|National Archives of Australia, Canberra
Photo by Bidgee
I see two ways around this, though one may not be available to some people – I am fortunate enough to be able to go away without my children for short periods, though I don’t expect everyone is. Unfortunately I can’t leave them behind for long enough to trawl records in Ireland or the UK. But I do recommend doing as much of your local research as you can. For me, this meant accessing records at the National Archives of Australia (NAA) and the National Library of Australia (NLA) while I was in Canberra. To some degree, I could have accessed these records without leaving home. For instance, I could have paid the digitisation fee for the records at NAA, and a colour photocopied copy would have been sent to me in due course, as well as the file then being available online for anyone else who chose to look at it. I have done this before and, depending who you’re looking up – ie high priority on your ancestor list or not – it can be quite inexpensive. The same isn’t true for NLA. While I could probably have organised an inter-library loan through my local library to gain access to the books I looked at while there, I also accessed unpublished papers, which are only available on site.
The other issue I have, which doesn’t always come up, but did at Congress, was that the discussion sometimes includes the need for societies to attract younger members. In itself, this is fine: of course societies should try to attract members. But it struck me that attracting younger members is not likely to happen when the conversation seems a little hostile towards people – like parents of young children – who won’t be expecting to travel far from home.

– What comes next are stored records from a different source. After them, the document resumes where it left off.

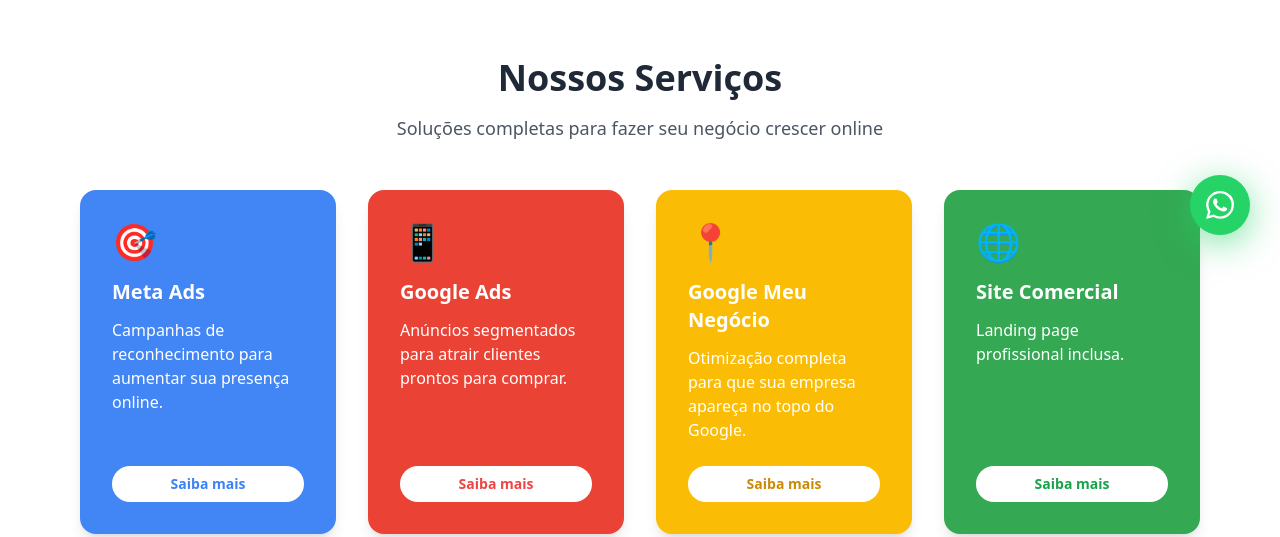
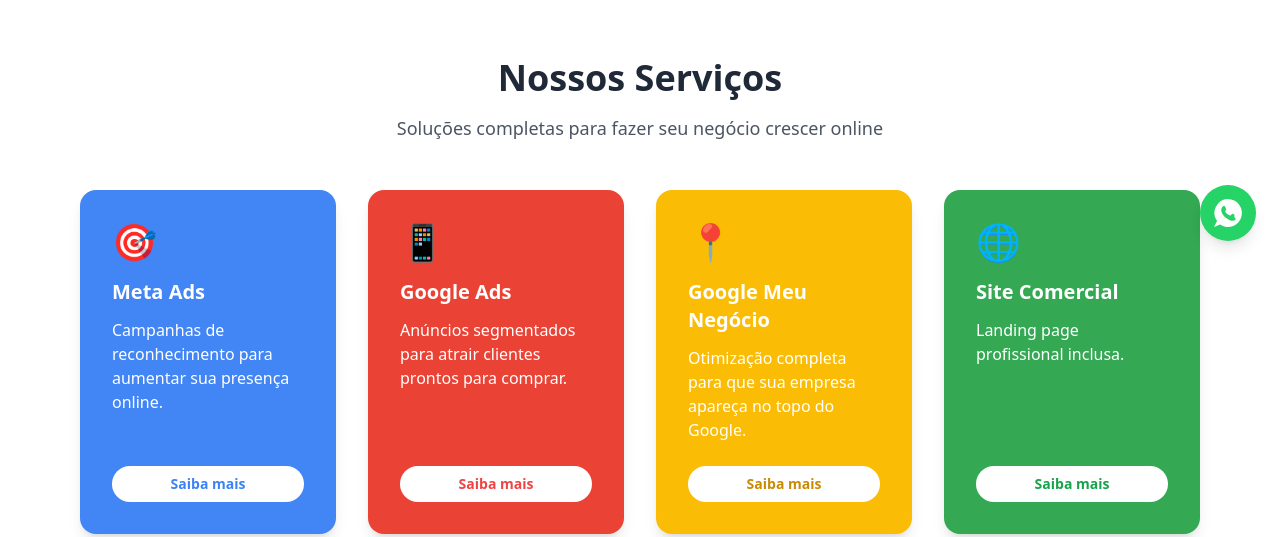
Before and after one commit to rodrigoi3/i3-LP, a plain HTML site: page index.html in a window 1280 px wide. Shown: the part 535-1072 px from the top of the page. Drawn offline with nearby package versions, Linux system fonts and the light colour scheme.

Commit message:
Update index.html

```diff
--- a/index.html
+++ b/index.html
@@ -510,16 +510,15 @@
 
   <!-- Botão Flutuante WhatsApp -->
   <a href="https://wa.me/5519989216781?text=Ol%C3%A1%21%20Vim%20pelo%20site%20da%20i3digital%20e%20gostaria%20de%20conversar%20sobre%20marketing%20digital%20para%20meu%20neg%C3%B3cio.%20Quando%20podemos%20falar%3F"
-     class="whatsapp-float"
-     aria-label="Fale Conosco pelo WhatsApp"
-     role="button" target="_blank">
-    <svg xmlns="http://www.w3.org/2000/svg"
-         fill="white"
-         viewBox="0 0 24 24"
-         width="28"
-         height="28"
-         aria-hidden="true">
-      <path d="M17.472 14.382c-.297-.149-1.758-.867-2.03-.967-.273-.099-.471-.148-.67.15-.197.297-.767.966-.94 1.164-.173.199-.347.223-.644.075-.297-.15-1.255-.463-2.39-1.475-.883-.788-1.48-1.761-1.653-2.059-.173-.297-.018-.458.13-.606.134-.133.298-.347.446-.52.149-.174.198-.298.298-.497.099-.198.05-.371-.025-.52-.075-.149-.669-1.612-.916-2.207-.242-.579-.487-.5-.669-.51-.173-.008-.371-.01-.57-.01-.198 0-.52.074-.792.372-.272.297-1.04 1.016-1.04 2.479 0 1.462 1.065 2.875 1.213 3.074.149.198 2.096 3.2 5.077 4.487.709.306 1.262.489 1.694.625.712.227 1.36.195 1.871.118.571-.085 1.758-.719 2.006-1.413.248-.694.248-1.289.173-1.413-.074-.124-.272-.198-.57-.347m-5.421 7.403h-.004a9.87 9.87 0 01-5.031-1.378l-.361-.214-3.741.982.998-3.648-.235-.374a9.86 9.86 0 01-1.51-5.26c.001-5.45 4.436-9.884 9.888-9.884 2.64 0 5.122 1.03 6.988 2.898a9.825 9.825 0 012.893 6.994c-.003 5.45-4.437 9.884-9.885 9.884m8.413-18.297A11.815 11.815 0 0012.05 0C5.495 0 .16 5.335.157 11.892c0 2.096.547 4.142 1.588 5.945L.057 24l6.305-1.654a11.882 11.882 0 005.683 1.448h.005c6.554 0 11.89-5.335 11.893-11.893A11.821 11.821 0 0020.885 3.488"/>
+    target="_blank"
+    rel="noopener noreferrer"
+    class="fixed bottom-6 right-6 z-50 bg-[#25D366] hover:bg-[#1EBE5D] text-white w-14 h-14 flex items-center justify-center rounded-full shadow-lg transition-transform duration-300 hover:scale-110"
+    aria-label="Fale conosco no WhatsApp"
+    >
+    <svg xmlns="http://www.w3.org/2000/svg" class="w-7 h-7" fill="currentColor" viewBox="0 0 24 24">
+      <path
+        d="M12 0a12 12 0 00-9.42 18.94L0 24l5.2-2.05A12 12 0 1012 0zm6.62 17.18c-.27.77-1.38 1.42-1.9 1.5s-1.03.22-3.57-.75a12.12 12.12 0 01-4.46-3.2 9.4 9.4 0 01-2-3.1c-.05-.12-.48-1.17-.48-2.23a4.3 4.3 0 011.4-3.23A1.54 1.54 0 018.4 6c.18 0 .35.01.5.01.16.01.38-.06.59.45.23.56.77 1.93.84 2.07.07.15.1.34.02.55-.08.2-.12.32-.23.5s-.26.39-.38.53c-.13.13-.27.27-.12.54a8.28 8.28 0 001.46 1.92 8.8 8.8 0 002.65 1.54c.3.13.48.11.66-.07.2-.21.75-.85.95-1.15s.4-.25.67-.15.9.43 1.05.51c.15.07.38.17.45.27.06.1.06.79-.2 1.56z"
+      />
     </svg>
   </a>
 
```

I’m not suggesting younger people aren’t interested in, or shouldn’t be interested in researching their family histories. After all, I’m considered to be young and I love researching my family history. Rather, I think perhaps the conversation might change a little. It might focus on what people CAN expect to achieve as well as to include a (positive) discussion that some brick walls may have to remain until their circumstances change and they can get themselves to the original documents. Even if that’s ten – or even twenty – years off. Who hasn’t waited years to break down a brick wall anyway? Would it be so bad to have to accept it’s there for a while without properly trying?
While I generally don’t venture too far from home to engage in my research, I do find that leaving home can be quite beneficial, even without going far. Even though none of my family history is in Queensland, I find that being a member of GSQ is extremely valuable. For one, I can use the library to access various databases (which would be quite expensive to have at home, especially all of them) and resources about a wide variety of topics, including the places overseas where my ancestors came from. Also, and more importantly to me, I get to meet and talk with others who have a shared interest and (often) a great deal more experience than I have. One of the wonderful things about researching your family history is that most of the people you meet along the way are very generous when it comes to sharing what they know. On the flip side, I feel good too when I can share what I know. And one thing I do know is that it is okay to be ‘doing’ this without planning any big research trips in the near future. I hope you agree.